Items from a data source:
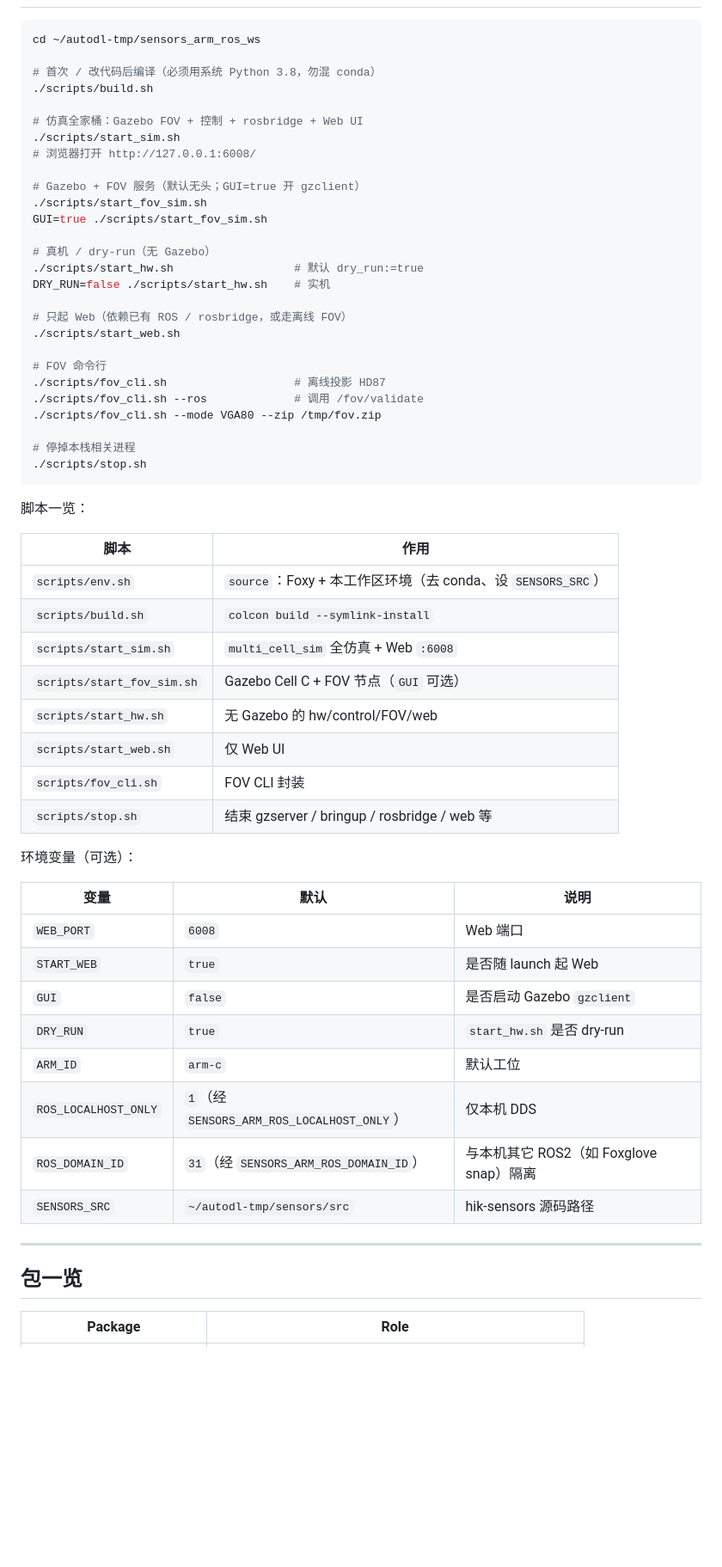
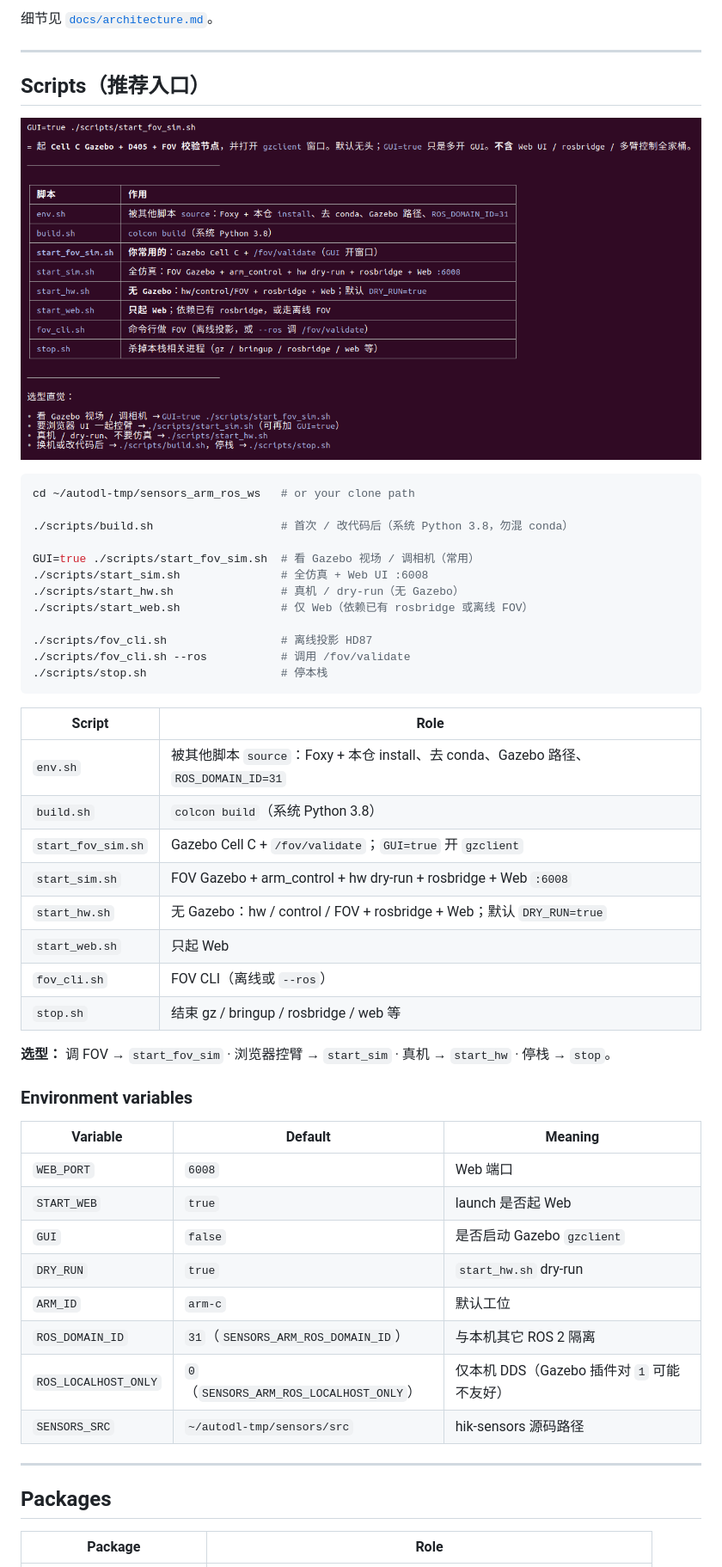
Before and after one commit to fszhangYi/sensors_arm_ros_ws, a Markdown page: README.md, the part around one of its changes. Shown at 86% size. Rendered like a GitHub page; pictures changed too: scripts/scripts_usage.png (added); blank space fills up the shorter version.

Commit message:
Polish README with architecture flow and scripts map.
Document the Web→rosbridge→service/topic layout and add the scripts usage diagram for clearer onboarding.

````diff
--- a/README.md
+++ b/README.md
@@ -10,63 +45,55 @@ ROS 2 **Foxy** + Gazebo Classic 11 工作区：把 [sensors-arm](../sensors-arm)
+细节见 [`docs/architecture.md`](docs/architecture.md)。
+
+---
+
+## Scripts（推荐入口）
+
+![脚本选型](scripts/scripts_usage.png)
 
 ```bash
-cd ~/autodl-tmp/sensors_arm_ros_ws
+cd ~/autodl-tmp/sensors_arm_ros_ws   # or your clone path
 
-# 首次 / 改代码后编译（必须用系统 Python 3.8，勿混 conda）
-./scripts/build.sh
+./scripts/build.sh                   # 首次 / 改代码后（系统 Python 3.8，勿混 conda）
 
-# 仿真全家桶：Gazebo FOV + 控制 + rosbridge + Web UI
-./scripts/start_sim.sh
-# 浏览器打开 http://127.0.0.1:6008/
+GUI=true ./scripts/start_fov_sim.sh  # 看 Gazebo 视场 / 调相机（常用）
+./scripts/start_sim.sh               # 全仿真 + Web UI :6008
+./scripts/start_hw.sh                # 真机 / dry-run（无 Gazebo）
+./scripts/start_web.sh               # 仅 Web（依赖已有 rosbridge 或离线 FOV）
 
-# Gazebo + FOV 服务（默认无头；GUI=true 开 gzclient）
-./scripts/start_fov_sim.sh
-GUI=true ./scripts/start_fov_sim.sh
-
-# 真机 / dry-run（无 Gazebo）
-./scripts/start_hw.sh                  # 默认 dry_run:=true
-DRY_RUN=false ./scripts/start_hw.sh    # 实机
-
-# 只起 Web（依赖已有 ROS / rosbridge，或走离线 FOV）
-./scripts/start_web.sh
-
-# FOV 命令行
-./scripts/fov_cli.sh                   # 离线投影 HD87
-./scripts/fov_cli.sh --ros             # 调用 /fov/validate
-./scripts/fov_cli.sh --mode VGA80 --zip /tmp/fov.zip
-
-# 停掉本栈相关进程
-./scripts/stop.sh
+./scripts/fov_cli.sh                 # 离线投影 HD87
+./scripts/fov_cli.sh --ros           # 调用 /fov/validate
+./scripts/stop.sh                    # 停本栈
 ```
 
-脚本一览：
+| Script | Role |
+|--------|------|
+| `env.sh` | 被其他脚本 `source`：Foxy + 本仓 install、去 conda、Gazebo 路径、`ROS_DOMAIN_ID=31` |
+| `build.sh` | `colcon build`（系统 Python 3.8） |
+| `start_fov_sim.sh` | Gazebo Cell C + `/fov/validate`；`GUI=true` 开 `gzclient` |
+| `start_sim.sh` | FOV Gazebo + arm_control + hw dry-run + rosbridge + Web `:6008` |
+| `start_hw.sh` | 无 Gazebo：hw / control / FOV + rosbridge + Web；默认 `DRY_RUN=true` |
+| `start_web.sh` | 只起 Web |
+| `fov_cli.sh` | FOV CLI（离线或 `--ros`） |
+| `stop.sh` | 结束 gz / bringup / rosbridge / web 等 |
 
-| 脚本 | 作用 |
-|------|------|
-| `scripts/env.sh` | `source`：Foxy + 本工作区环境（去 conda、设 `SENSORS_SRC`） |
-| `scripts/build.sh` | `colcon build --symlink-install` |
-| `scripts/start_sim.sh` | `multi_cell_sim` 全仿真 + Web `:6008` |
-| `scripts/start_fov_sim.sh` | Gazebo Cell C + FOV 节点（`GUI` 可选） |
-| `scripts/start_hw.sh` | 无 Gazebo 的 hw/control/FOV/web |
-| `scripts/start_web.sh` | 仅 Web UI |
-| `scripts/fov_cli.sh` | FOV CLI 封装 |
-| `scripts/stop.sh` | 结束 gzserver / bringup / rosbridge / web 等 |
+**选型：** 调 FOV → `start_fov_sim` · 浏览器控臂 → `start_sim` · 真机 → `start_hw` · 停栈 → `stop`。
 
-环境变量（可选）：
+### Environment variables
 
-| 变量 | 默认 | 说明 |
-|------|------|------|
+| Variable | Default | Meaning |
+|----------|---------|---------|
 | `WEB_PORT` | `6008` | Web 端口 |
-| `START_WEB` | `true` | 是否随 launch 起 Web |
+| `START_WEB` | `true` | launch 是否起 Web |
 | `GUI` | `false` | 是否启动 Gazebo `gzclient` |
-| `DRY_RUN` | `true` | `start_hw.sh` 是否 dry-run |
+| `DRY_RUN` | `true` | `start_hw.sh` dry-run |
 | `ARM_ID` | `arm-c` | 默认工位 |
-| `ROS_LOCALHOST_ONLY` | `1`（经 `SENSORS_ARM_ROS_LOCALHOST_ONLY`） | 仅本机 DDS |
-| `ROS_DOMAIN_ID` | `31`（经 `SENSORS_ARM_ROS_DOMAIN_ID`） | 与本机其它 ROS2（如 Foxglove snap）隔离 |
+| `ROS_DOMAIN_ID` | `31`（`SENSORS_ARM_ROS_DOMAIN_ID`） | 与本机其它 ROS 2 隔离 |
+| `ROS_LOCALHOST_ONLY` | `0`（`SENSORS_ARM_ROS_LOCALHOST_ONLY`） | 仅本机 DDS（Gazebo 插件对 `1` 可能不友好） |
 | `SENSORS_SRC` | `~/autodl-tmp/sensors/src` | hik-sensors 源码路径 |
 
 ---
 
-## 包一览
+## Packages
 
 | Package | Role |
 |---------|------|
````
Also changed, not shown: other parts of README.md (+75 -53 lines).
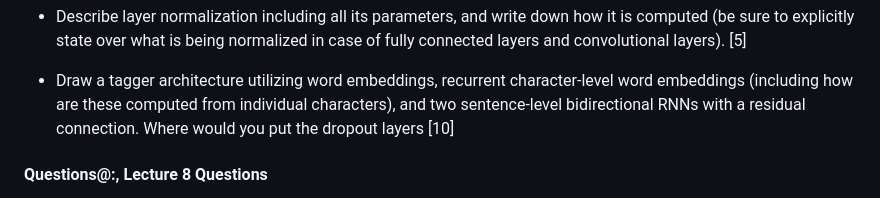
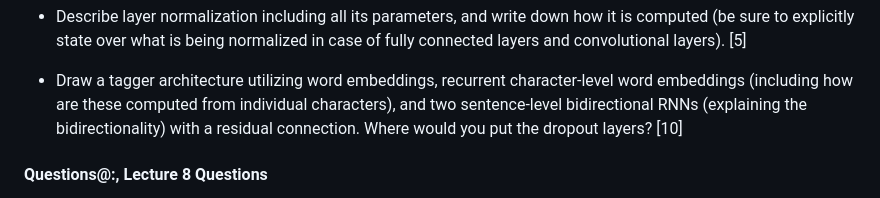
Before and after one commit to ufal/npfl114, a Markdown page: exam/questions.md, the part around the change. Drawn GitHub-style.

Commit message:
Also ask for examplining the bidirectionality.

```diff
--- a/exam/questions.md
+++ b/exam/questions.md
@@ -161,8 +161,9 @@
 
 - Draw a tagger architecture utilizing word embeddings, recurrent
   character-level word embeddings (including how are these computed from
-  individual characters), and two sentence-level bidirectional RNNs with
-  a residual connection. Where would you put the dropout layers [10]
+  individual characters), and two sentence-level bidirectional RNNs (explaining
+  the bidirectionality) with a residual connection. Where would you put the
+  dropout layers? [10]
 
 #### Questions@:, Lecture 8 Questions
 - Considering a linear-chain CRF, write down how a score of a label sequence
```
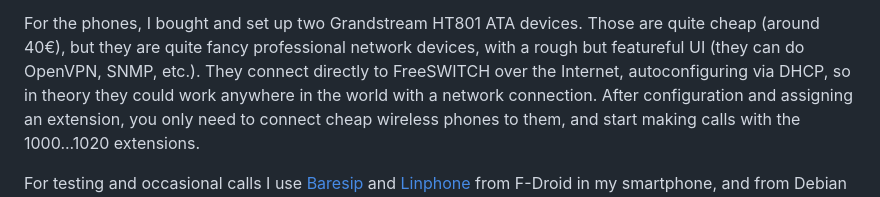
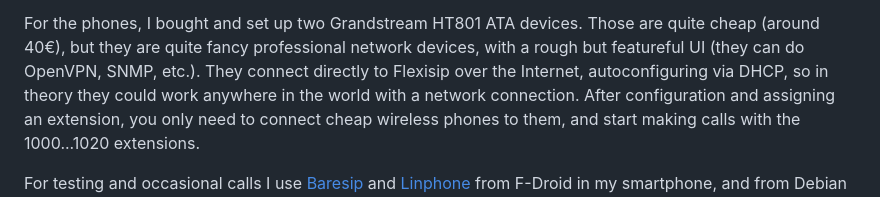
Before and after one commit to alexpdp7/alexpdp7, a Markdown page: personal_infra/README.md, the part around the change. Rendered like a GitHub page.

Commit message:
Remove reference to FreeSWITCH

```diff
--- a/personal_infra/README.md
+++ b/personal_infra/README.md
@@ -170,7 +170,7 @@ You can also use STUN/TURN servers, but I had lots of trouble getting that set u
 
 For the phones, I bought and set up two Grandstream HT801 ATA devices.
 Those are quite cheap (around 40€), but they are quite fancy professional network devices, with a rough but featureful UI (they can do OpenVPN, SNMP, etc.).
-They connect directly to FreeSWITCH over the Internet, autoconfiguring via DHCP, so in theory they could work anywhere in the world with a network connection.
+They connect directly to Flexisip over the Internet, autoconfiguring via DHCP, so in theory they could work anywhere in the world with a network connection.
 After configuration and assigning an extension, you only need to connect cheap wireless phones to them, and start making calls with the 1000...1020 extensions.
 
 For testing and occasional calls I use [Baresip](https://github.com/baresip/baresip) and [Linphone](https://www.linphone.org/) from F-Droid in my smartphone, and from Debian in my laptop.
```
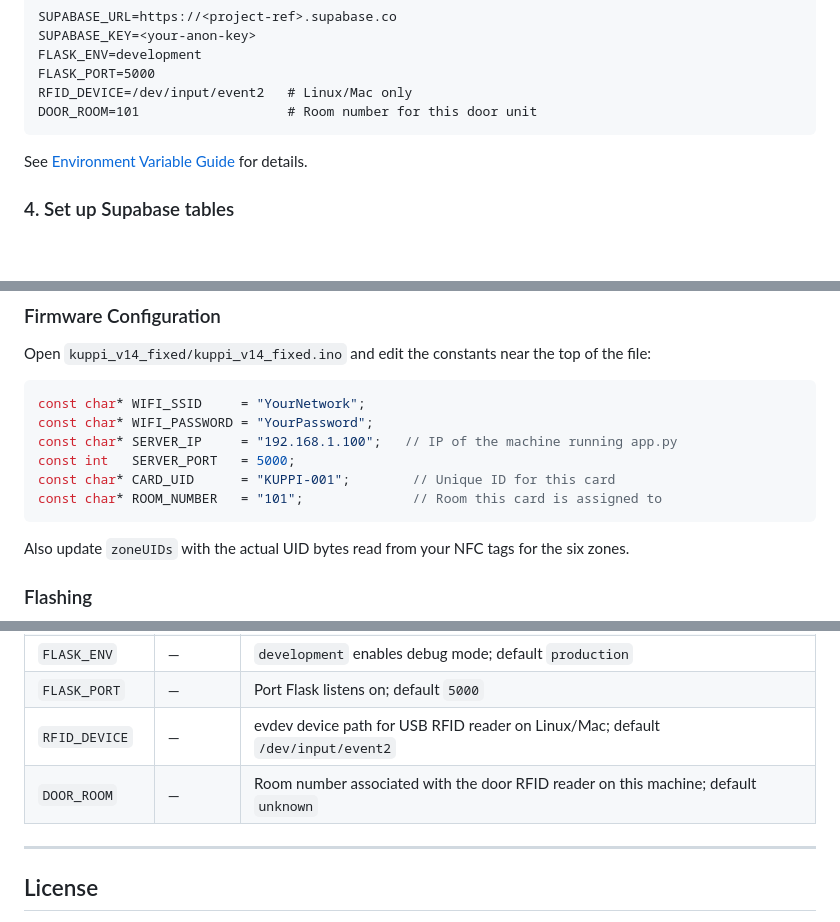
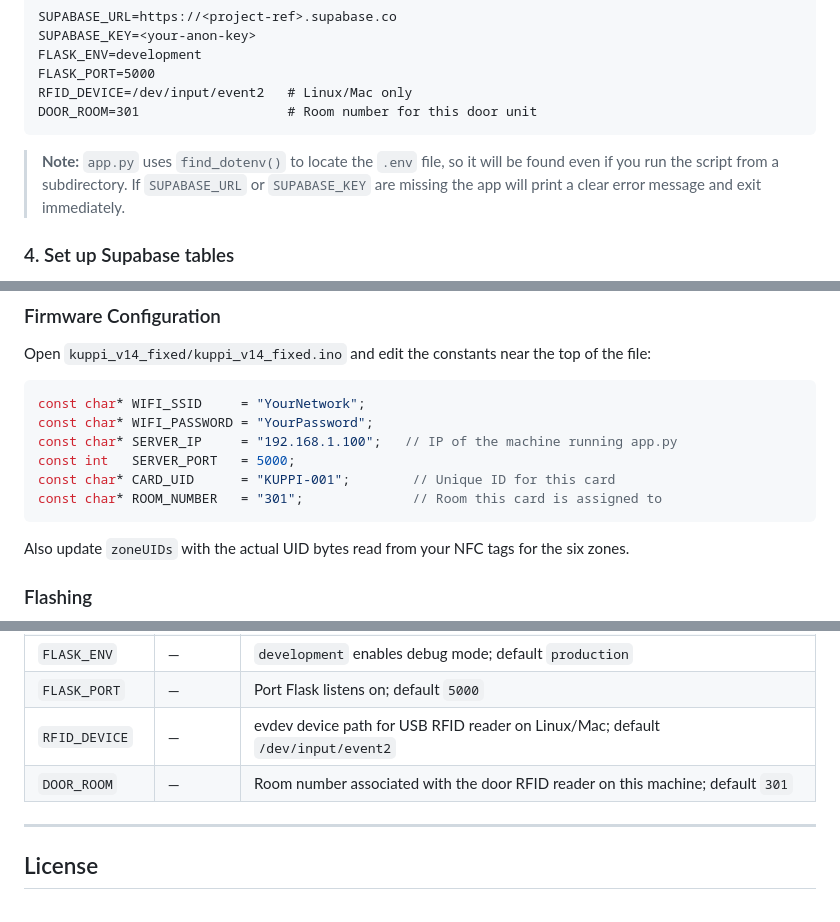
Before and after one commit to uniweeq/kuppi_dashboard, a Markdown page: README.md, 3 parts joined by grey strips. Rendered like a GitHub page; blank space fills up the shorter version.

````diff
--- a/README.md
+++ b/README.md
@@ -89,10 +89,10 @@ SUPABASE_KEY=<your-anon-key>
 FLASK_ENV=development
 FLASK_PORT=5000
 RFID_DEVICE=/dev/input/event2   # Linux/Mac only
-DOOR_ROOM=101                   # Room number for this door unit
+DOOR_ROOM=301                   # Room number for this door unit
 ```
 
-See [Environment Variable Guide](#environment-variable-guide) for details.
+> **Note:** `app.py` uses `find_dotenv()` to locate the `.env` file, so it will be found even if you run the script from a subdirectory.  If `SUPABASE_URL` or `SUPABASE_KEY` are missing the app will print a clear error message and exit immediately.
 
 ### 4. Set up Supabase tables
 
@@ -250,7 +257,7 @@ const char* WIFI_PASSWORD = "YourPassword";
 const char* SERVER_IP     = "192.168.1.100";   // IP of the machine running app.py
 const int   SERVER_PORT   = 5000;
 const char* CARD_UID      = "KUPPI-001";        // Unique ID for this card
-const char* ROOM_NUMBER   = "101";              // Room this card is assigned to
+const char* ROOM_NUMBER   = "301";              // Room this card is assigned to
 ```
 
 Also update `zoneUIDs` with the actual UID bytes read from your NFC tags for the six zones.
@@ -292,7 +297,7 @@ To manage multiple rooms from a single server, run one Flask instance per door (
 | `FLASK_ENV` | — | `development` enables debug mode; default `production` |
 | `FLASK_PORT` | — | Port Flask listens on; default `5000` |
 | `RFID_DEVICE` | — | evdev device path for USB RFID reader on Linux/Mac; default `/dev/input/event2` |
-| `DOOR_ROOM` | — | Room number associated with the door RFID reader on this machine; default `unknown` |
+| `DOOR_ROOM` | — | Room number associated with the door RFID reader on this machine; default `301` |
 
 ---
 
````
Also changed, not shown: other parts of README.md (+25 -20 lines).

◆ Goal of the exercise:
All lines that contain the word "phones" must be copied from the records above.

◆ Output of the task:
 For the phones, I bought and set up two Grandstream HT801 ATA devices.
 After configuration and assigning an extension, you only need to connect cheap wireless phones to them, and start making calls with the 1000...1020 extensions.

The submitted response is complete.